With all the things being taxed and banned it baffles me that you can still buy cheap AA and AAA single use batteries. You could buy a packet of 16 batteries or something for a couple of euro but they last no length. They're some of the most wasteful products around. You don't see the government doing ad campaigns encouraging people to buy a battery charger and some rechargeable batteries though.
Another thing that pisses me off is all the different type of lithium-ion phone and camera batteries. I've bought loads of digital cameras over the years and every one requires buying a new type of battery. Many of them use the same voltage batteries and I'm sure if they were standardised and made the same shape they'd work in different camera. It isn't enough to buy a new camera from Sony though, they want another €40 or €50 for a battery too and they don't want you using it in a Canon or Nikon, nor do Canon or Nikon want you using their batteries in a Sony camera.
Look at inkjet printers. Among some of the entry level models, it is cheaper to dump the whole thing in the bin after the inks run out because the replacement ink cartridges are the same price or more expenisive than buying a new printer.

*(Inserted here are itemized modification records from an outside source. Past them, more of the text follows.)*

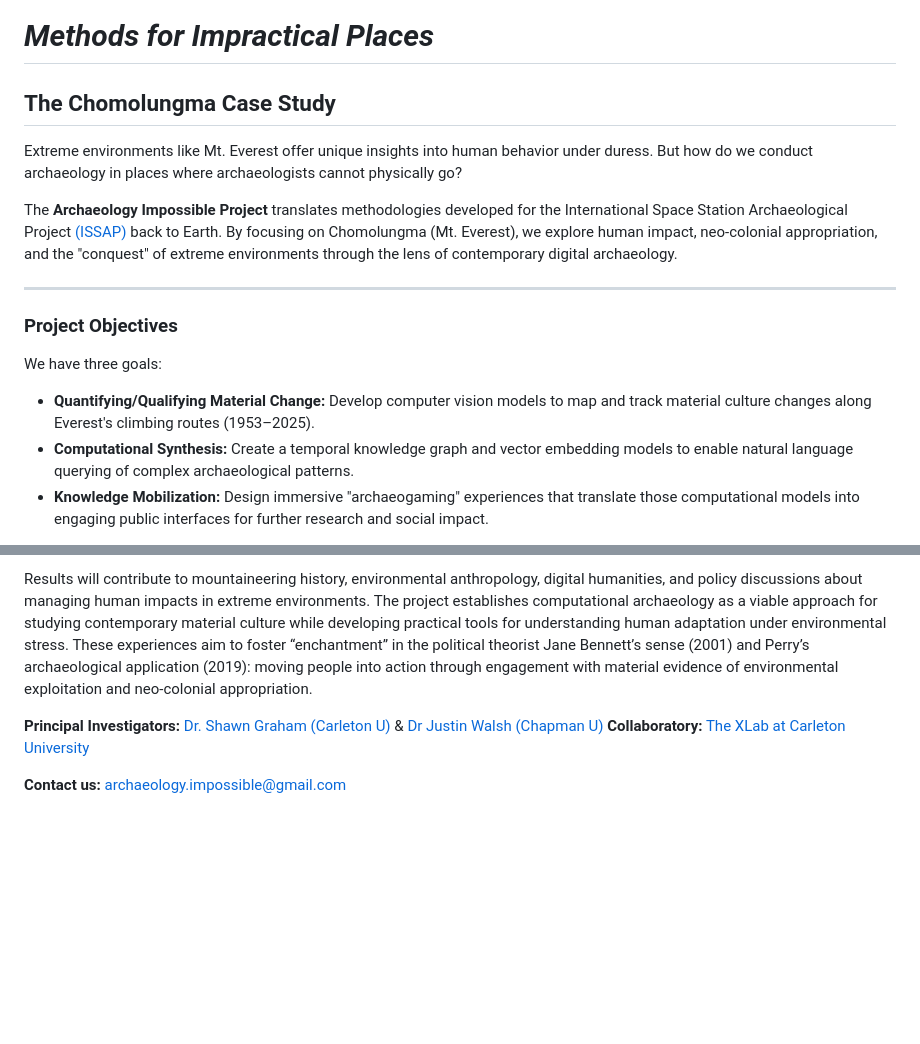
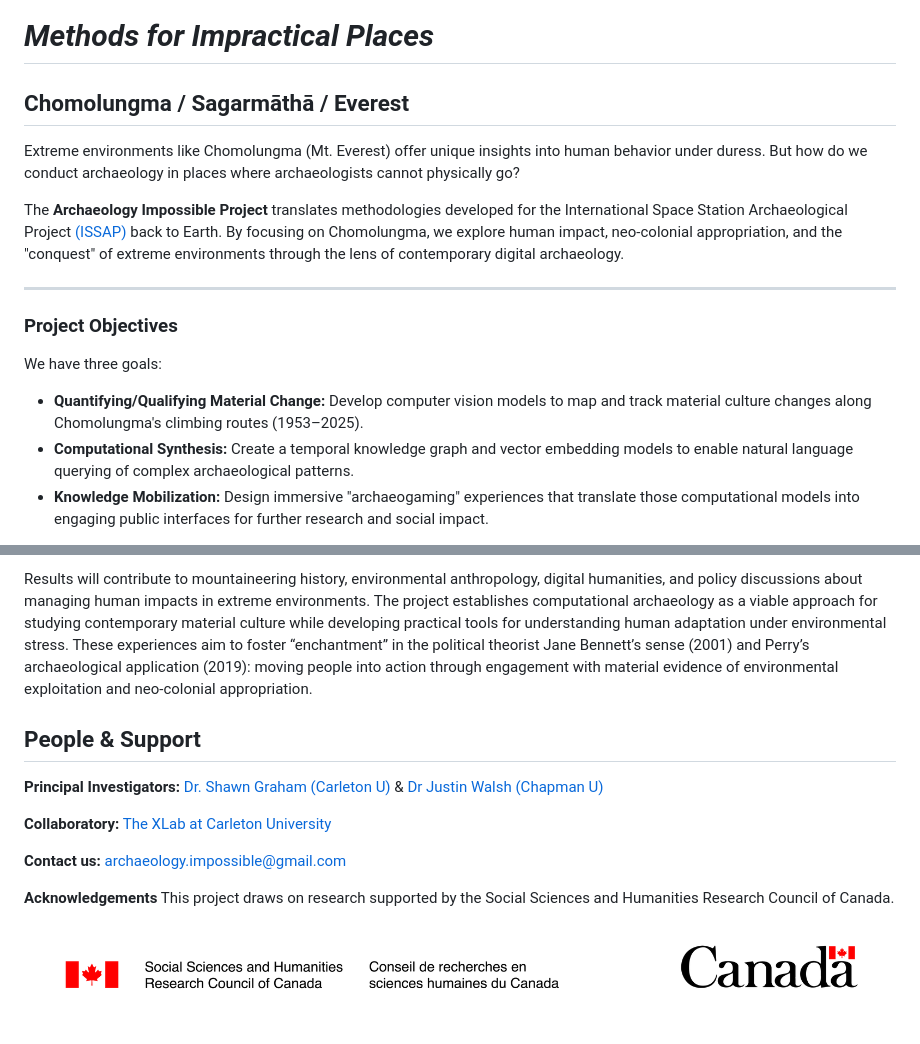
Before and after one commit to archaeologyimpossible/archaeologyimpossible.github.io, a Markdown page: content.md, 2 parts joined by grey strips. GitHub-like rendering; pictures changed too: sshrc-fip-full-color-eng.png (added); blank space fills up the shorter version.

```diff
--- a/content.md
+++ b/content.md
@@ -2,18 +2,18 @@
 <br>
 
 # _Methods for Impractical Places_
-## The Chomolungma Case Study
+## Chomolungma / Sagarmāthā / Everest
 
-Extreme environments like Mt. Everest offer unique insights into human behavior under duress. But how do we conduct archaeology in places where archaeologists cannot physically go?
+Extreme environments like Chomolungma (Mt. Everest) offer unique insights into human behavior under duress. But how do we conduct archaeology in places where archaeologists cannot physically go?
 
-The **Archaeology Impossible Project** translates methodologies developed for the International Space Station Archaeological Project [(ISSAP)](https://issarchaeology.org/) back to Earth. By focusing on Chomolungma (Mt. Everest), we explore human impact, neo-colonial appropriation, and the "conquest" of extreme environments through the lens of contemporary digital archaeology.
+The **Archaeology Impossible Project** translates methodologies developed for the International Space Station Archaeological Project [(ISSAP)](https://issarchaeology.org/) back to Earth. By focusing on Chomolungma, we explore human impact, neo-colonial appropriation, and the "conquest" of extreme environments through the lens of contemporary digital archaeology.
 
 ---
 
 ### Project Objectives
 We have three goals:
 
-+ **Quantifying/Qualifying Material Change:** Develop computer vision models to map and track material culture changes along Everest's climbing routes (1953–2025).
++ **Quantifying/Qualifying Material Change:** Develop computer vision models to map and track material culture changes along Chomolungma's climbing routes (1953–2025).
 + **Computational Synthesis:** Create a temporal knowledge graph and vector embedding models to enable natural language querying of complex archaeological patterns.
 + **Knowledge Mobilization:** Design immersive "archaeogaming" experiences that translate those computational models into engaging public interfaces for further research and social impact.
 
@@ -59,7 +59,14 @@ The immersive communication methods pioneer new approaches to archaeological kno
 
 Results will contribute to mountaineering history, environmental anthropology, digital humanities, and policy discussions about managing human impacts in extreme environments. The project establishes computational archaeology as a viable approach for studying contemporary material culture while developing practical tools for understanding human adaptation under environmental stress. These experiences aim to foster “enchantment” in the political theorist Jane Bennett’s sense (2001) and Perry’s archaeological application (2019): moving people into action through engagement with material evidence of environmental exploitation and neo-colonial appropriation.
 
+## People & Support
+
 **Principal Investigators:** [Dr. Shawn Graham (Carleton U)](https://shawngraham.github.io) & [Dr Justin Walsh (Chapman U)](https://www.chapman.edu/our-faculty/justin-walsh.aspx)
+
 **Collaboratory:** [The XLab at Carleton University](https://carleton.ca/xlab/)
 
 **Contact us:** archaeology.impossible@gmail.com
+
+**Acknowledgements** This project draws on research supported by the Social Sciences and Humanities Research Council of Canada.
+
+<img src="sshrc-fip-full-color-eng.png" width = 100% align=center>
```
Also changed, not shown: updates/2026-04-30-project-announcement.md (+11 -1 lines), 2 other files.
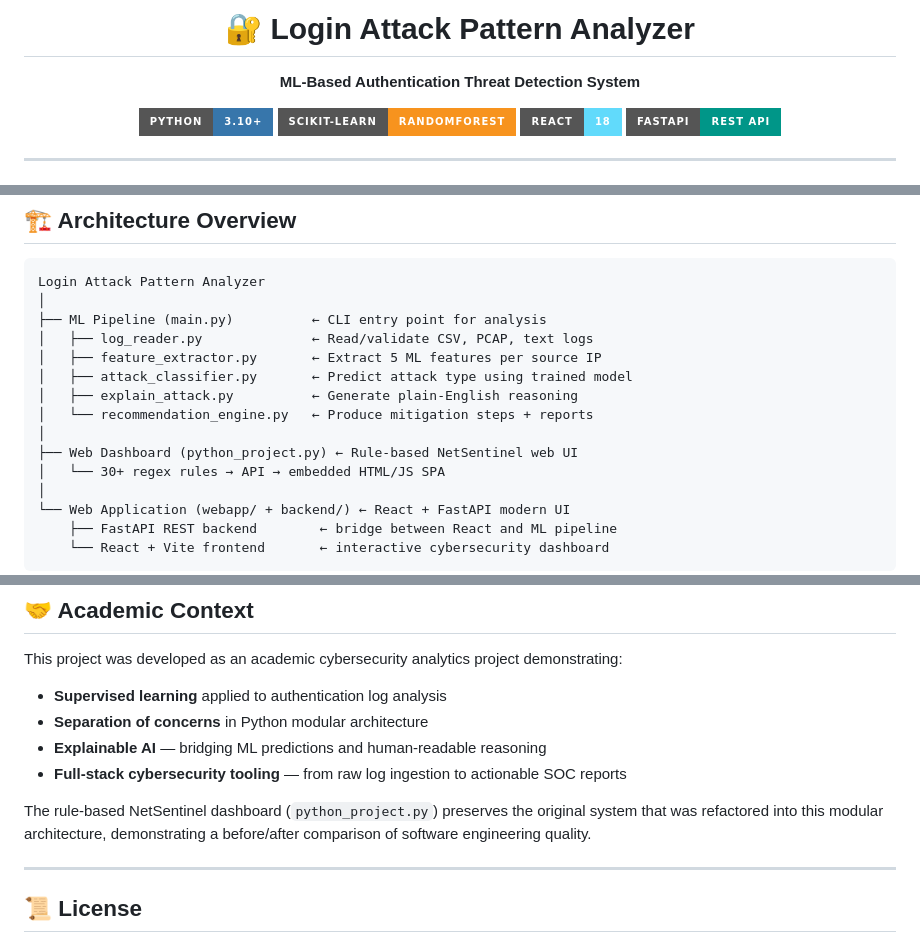
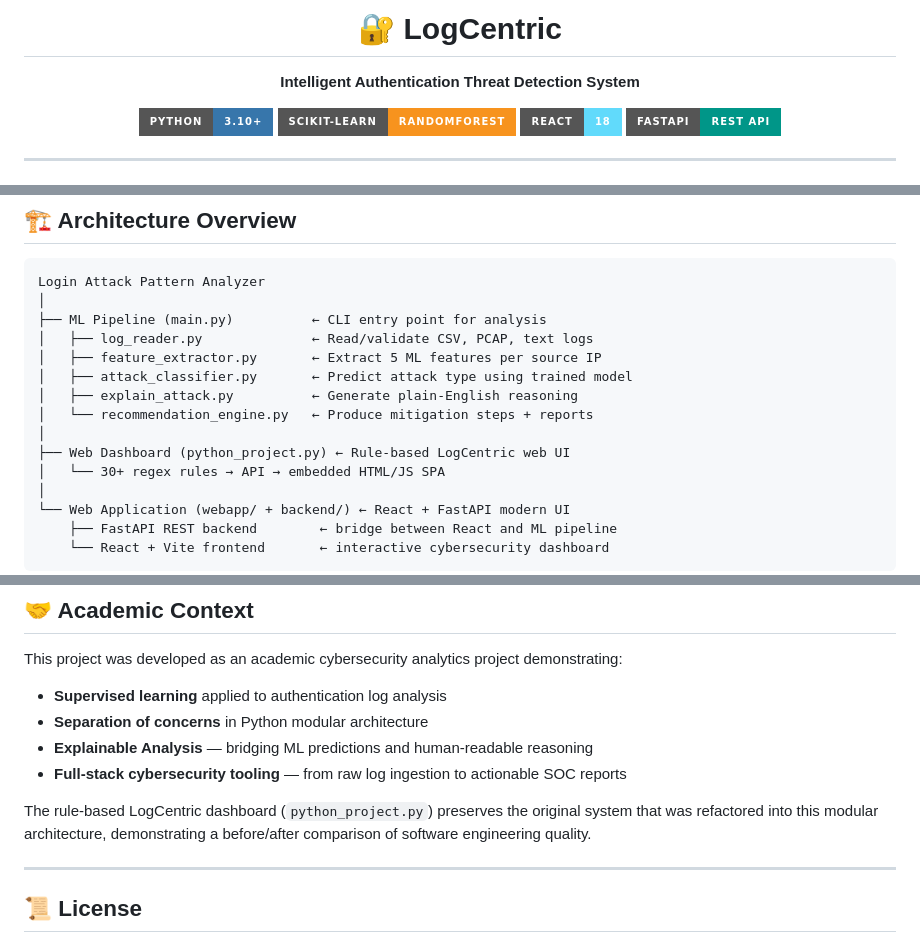
Before and after one commit to Shashwath-K/login_analyzer_v2, a Markdown page: README.md, 3 parts joined by grey strips. GitHub-like rendering; badges without logos.

```diff
--- a/README.md
+++ b/README.md
@@ -1,7 +1,7 @@
 <div align="center">
 
-<h1>🔐 Login Attack Pattern Analyzer</h1>
-<p><strong>ML-Based Authentication Threat Detection System</strong></p>
+<h1>🔐 LogCentric</h1>
+<p><strong>Intelligent Authentication Threat Detection System</strong></p>
 
 [![Python](https://img.shields.io/badge/Python-3.10%2B-3776AB?style=for-the-badge&logo=python&logoColor=white)](https://python.org)
 [![scikit-learn](https://img.shields.io/badge/scikit--learn-RandomForest-F7931E?style=for-the-badge&logo=scikit-learn&logoColor=white)](https://scikit-learn.org)
@@ -48,7 +48,7 @@ Login Attack Pattern Analyzer
 │   ├── explain_attack.py          ← Generate plain-English reasoning
 │   └── recommendation_engine.py   ← Produce mitigation steps + reports
 │
-├── Web Dashboard (python_project.py) ← Rule-based NetSentinel web UI
+├── Web Dashboard (python_project.py) ← Rule-based LogCentric web UI
 │   └── 30+ regex rules → API → embedded HTML/JS SPA
 │
 └── Web Application (webapp/ + backend/) ← React + FastAPI modern UI
@@ -407,10 +407,10 @@ Charts are saved to `output/plots/` when using `--plots`:
 This project was developed as an academic cybersecurity analytics project demonstrating:
 - **Supervised learning** applied to authentication log analysis
 - **Separation of concerns** in Python modular architecture
-- **Explainable AI** — bridging ML predictions and human-readable reasoning
+- **Explainable Analysis** — bridging ML predictions and human-readable reasoning
 - **Full-stack cybersecurity tooling** — from raw log ingestion to actionable SOC reports
 
-The rule-based NetSentinel dashboard (`python_project.py`) preserves the original system that was refactored into this modular architecture, demonstrating a before/after comparison of software engineering quality.
+The rule-based LogCentric dashboard (`python_project.py`) preserves the original system that was refactored into this modular architecture, demonstrating a before/after comparison of software engineering quality.
 
 ---
 
```
Also changed, not shown: other parts of README.md (+4 -4 lines).
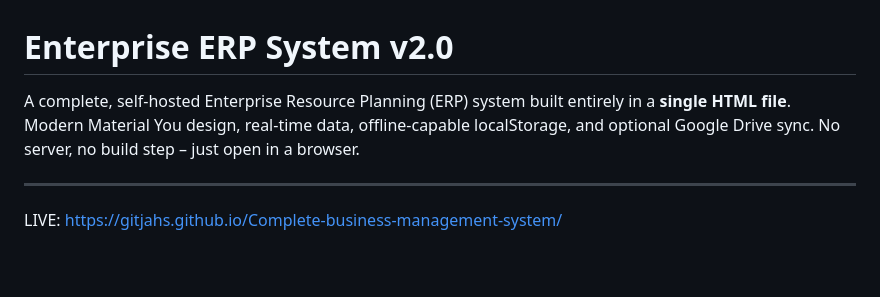
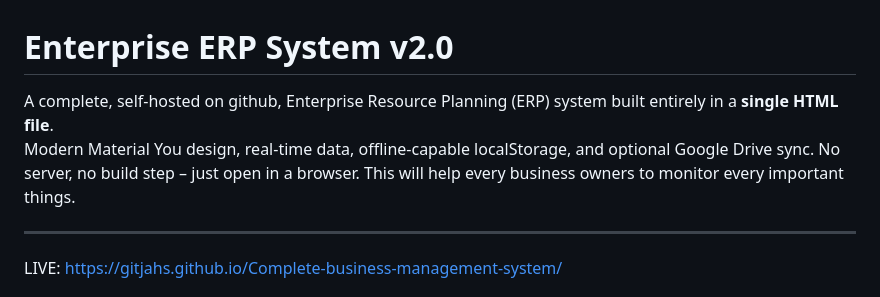
Before and after one commit to GitJAHS/Complete-business-management-system, a Markdown page: README.md, the part around the change. GitHub-like rendering; blank space fills up the shorter version.

```diff
--- a/README.md
+++ b/README.md
@@ -1,7 +1,8 @@
 # Enterprise ERP System v2.0
 
-A complete, self‑hosted Enterprise Resource Planning (ERP) system built entirely in a **single HTML file**.
+A complete, self‑hosted on github, Enterprise Resource Planning (ERP) system built entirely in a **single HTML file**.
 Modern Material You design, real‑time data, offline‑capable localStorage, and optional Google Drive sync. No server, no build step – just open in a browser.
+This will help every business owners to monitor every important things.
 
 ---
 
```
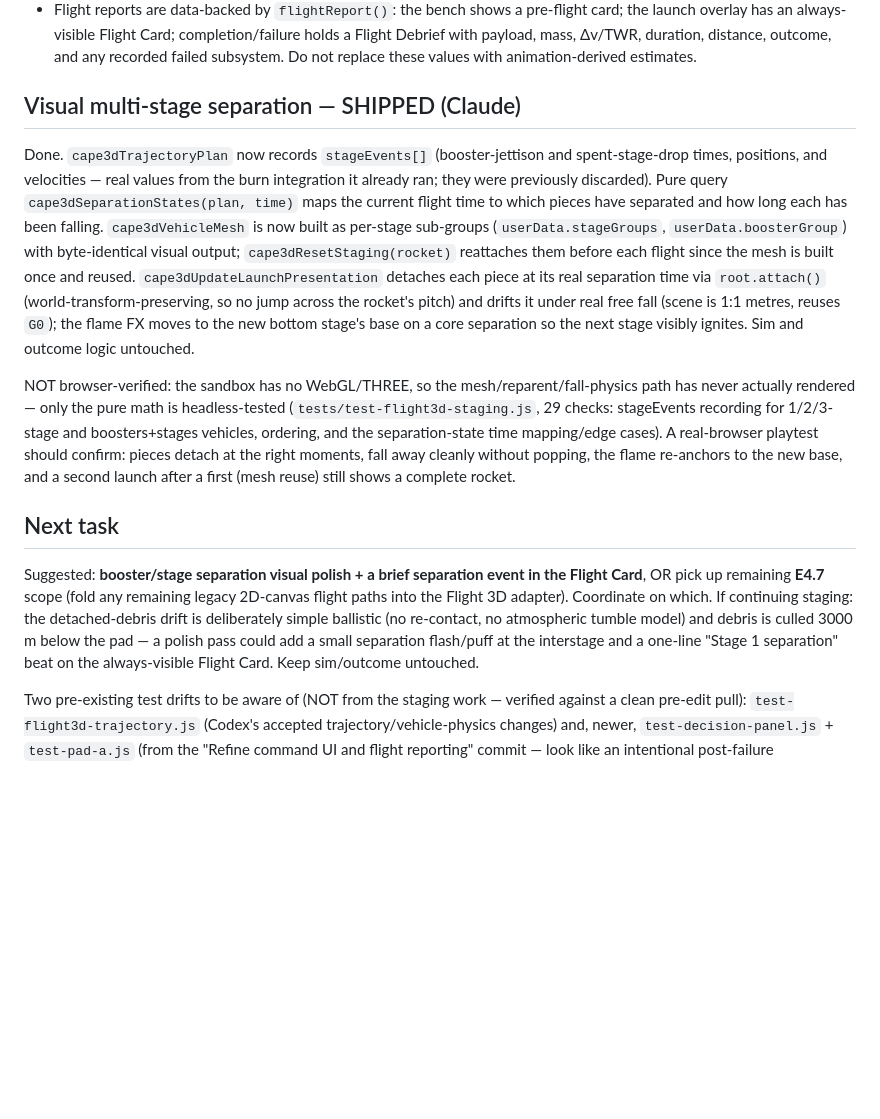
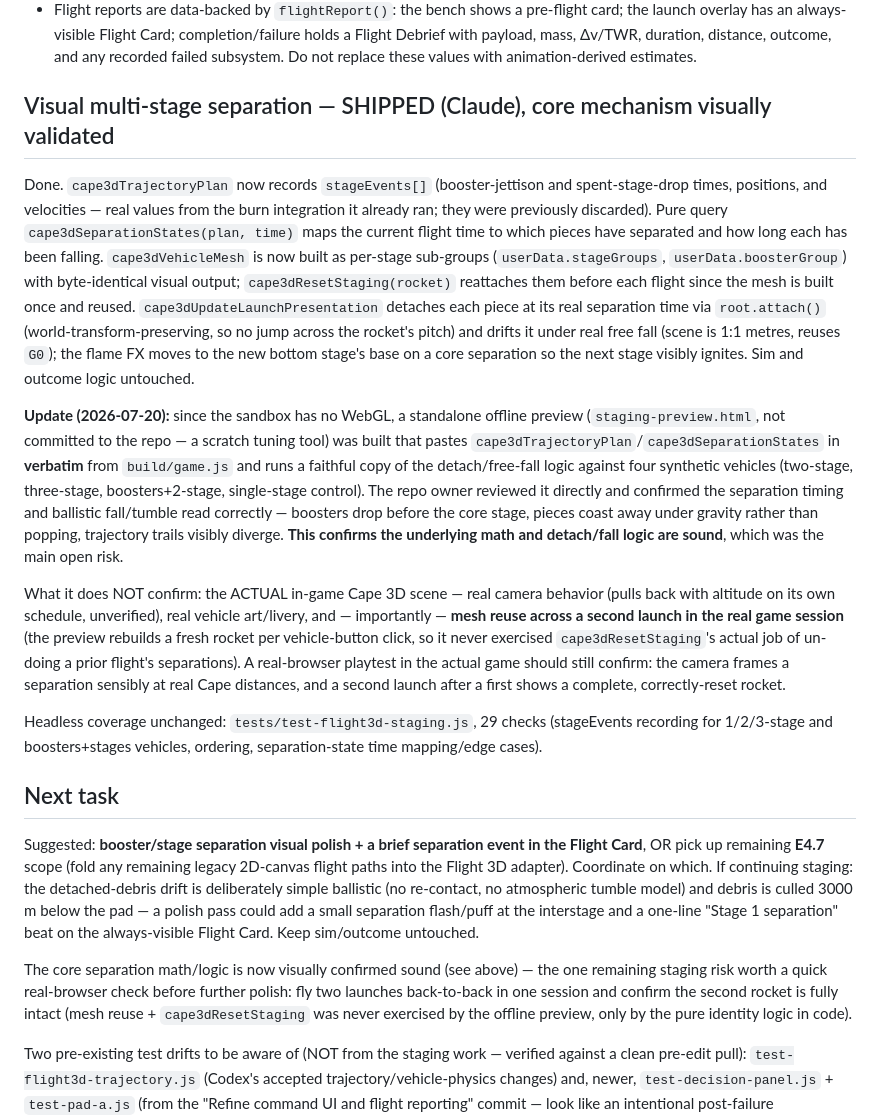
Before and after one commit to shamusshafer-ops/Orbital-Ventures, a Markdown page: CLAUDE.md, the part around the change. GitHub-like rendering; blank space fills up the shorter version.

Commit message:
CLAUDE.md: log staging-preview validation of separation math
An offline preview (staging-preview.html, not committed -- a scratch tuning
tool) pasted cape3dTrajectoryPlan/cape3dSeparationStates verbatim from
build/game.js and ran a faithful copy of the detach/free-fall logic against
four synthetic vehicles. Repo owner reviewed it directly and confirmed
separation timing and ballistic fall read correctly (boosters before core
stage, clean coast-away, diverging trajectory trails).

This confirms the underlying math/logic are sound -- the main open risk.
Does NOT confirm: real in-game camera framing, real vehicle art, or mesh
reuse across a second launch (the preview rebuilds fresh per vehicle, never
exercised cape3dResetStaging's actual job). Next-task note narrowed to that
one remaining check: fly two launches back-to-back and confirm the second
rocket is fully intact.

```diff
--- a/CLAUDE.md
+++ b/CLAUDE.md
@@ -32,7 +32,7 @@ against `origin/main`; after a coherent, verified slice, commit and push to `mai
   with payload, mass, Δv/TWR, duration, distance, outcome, and any recorded failed subsystem.
   Do not replace these values with animation-derived estimates.
 
-## Visual multi-stage separation — SHIPPED (Claude)
+## Visual multi-stage separation — SHIPPED (Claude), core mechanism visually validated
 
 Done. `cape3dTrajectoryPlan` now records `stageEvents[]` (booster-jettison and spent-stage-drop
 times, positions, and velocities — real values from the burn integration it already ran; they were
@@ -45,12 +45,25 @@ and reused. `cape3dUpdateLaunchPresentation` detaches each piece at its real sep
 under real free fall (scene is 1:1 metres, reuses `G0`); the flame FX moves to the new bottom
 stage's base on a core separation so the next stage visibly ignites. Sim and outcome logic untouched.
 
-NOT browser-verified: the sandbox has no WebGL/THREE, so the mesh/reparent/fall-physics path has
-never actually rendered — only the pure math is headless-tested (`tests/test-flight3d-staging.js`,
-29 checks: stageEvents recording for 1/2/3-stage and boosters+stages vehicles, ordering, and the
-separation-state time mapping/edge cases). A real-browser playtest should confirm: pieces detach at
-the right moments, fall away cleanly without popping, the flame re-anchors to the new base, and a
-second launch after a first (mesh reuse) still shows a complete rocket.
+**Update (2026-07-20):** since the sandbox has no WebGL, a standalone offline preview
+(`staging-preview.html`, not committed to the repo — a scratch tuning tool) was built that pastes
+`cape3dTrajectoryPlan`/`cape3dSeparationStates` in **verbatim** from `build/game.js` and runs a
+faithful copy of the detach/free-fall logic against four synthetic vehicles (two-stage, three-stage,
+boosters+2-stage, single-stage control). The repo owner reviewed it directly and confirmed the
+separation timing and ballistic fall/tumble read correctly — boosters drop before the core stage,
+pieces coast away under gravity rather than popping, trajectory trails visibly diverge. **This
+confirms the underlying math and detach/fall logic are sound**, which was the main open risk.
+
+What it does NOT confirm: the ACTUAL in-game Cape 3D scene — real camera behavior (pulls back with
+altitude on its own schedule, unverified), real vehicle art/livery, and — importantly — **mesh
+reuse across a second launch in the real game session** (the preview rebuilds a fresh rocket per
+vehicle-button click, so it never exercised `cape3dResetStaging`'s actual job of un-doing a prior
+flight's separations). A real-browser playtest in the actual game should still confirm: the camera
+frames a separation sensibly at real Cape distances, and a second launch after a first shows a
+complete, correctly-reset rocket.
+
+Headless coverage unchanged: `tests/test-flight3d-staging.js`, 29 checks (stageEvents recording for
+1/2/3-stage and boosters+stages vehicles, ordering, separation-state time mapping/edge cases).
 
 ## Next task
 
@@ -60,6 +73,11 @@ Flight 3D adapter). Coordinate on which. If continuing staging: the detached-deb
 deliberately simple ballistic (no re-contact, no atmospheric tumble model) and debris is culled
 3000 m below the pad — a polish pass could add a small separation flash/puff at the interstage and
 a one-line "Stage 1 separation" beat on the always-visible Flight Card. Keep sim/outcome untouched.
+
+The core separation math/logic is now visually confirmed sound (see above) — the one remaining
+staging risk worth a quick real-browser check before further polish: fly two launches back-to-back
+in one session and confirm the second rocket is fully intact (mesh reuse + `cape3dResetStaging`
+was never exercised by the offline preview, only by the pure identity logic in code).
 
 Two pre-existing test drifts to be aware of (NOT from the staging work — verified against a clean
 pre-edit pull): `test-flight3d-trajectory.js` (Codex's accepted trajectory/vehicle-physics changes)
```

The "right to repair" should be pushed for and in some quarters it is. "Lifetime" devices which are anything but does nothing for our carbon footprint. Companies changing parts every few months is designed to make them unrepairable. Cars are a good example of this. They are purposely designed to run well for a period of time, backed up by dealer only warranties for when they don't and then to be uneconomical to repair. This is madness, especially when we have had the tech since at least the 90's to make cars that could last far far longer and be easier to repair. Sticking batteries or fuel cells into them will do nothing for this wasteful product cycle. It may even make things worse as marketing will convince people they need the latest Car 2.1 and they could become more like IT devices to be replaced entirely every few years.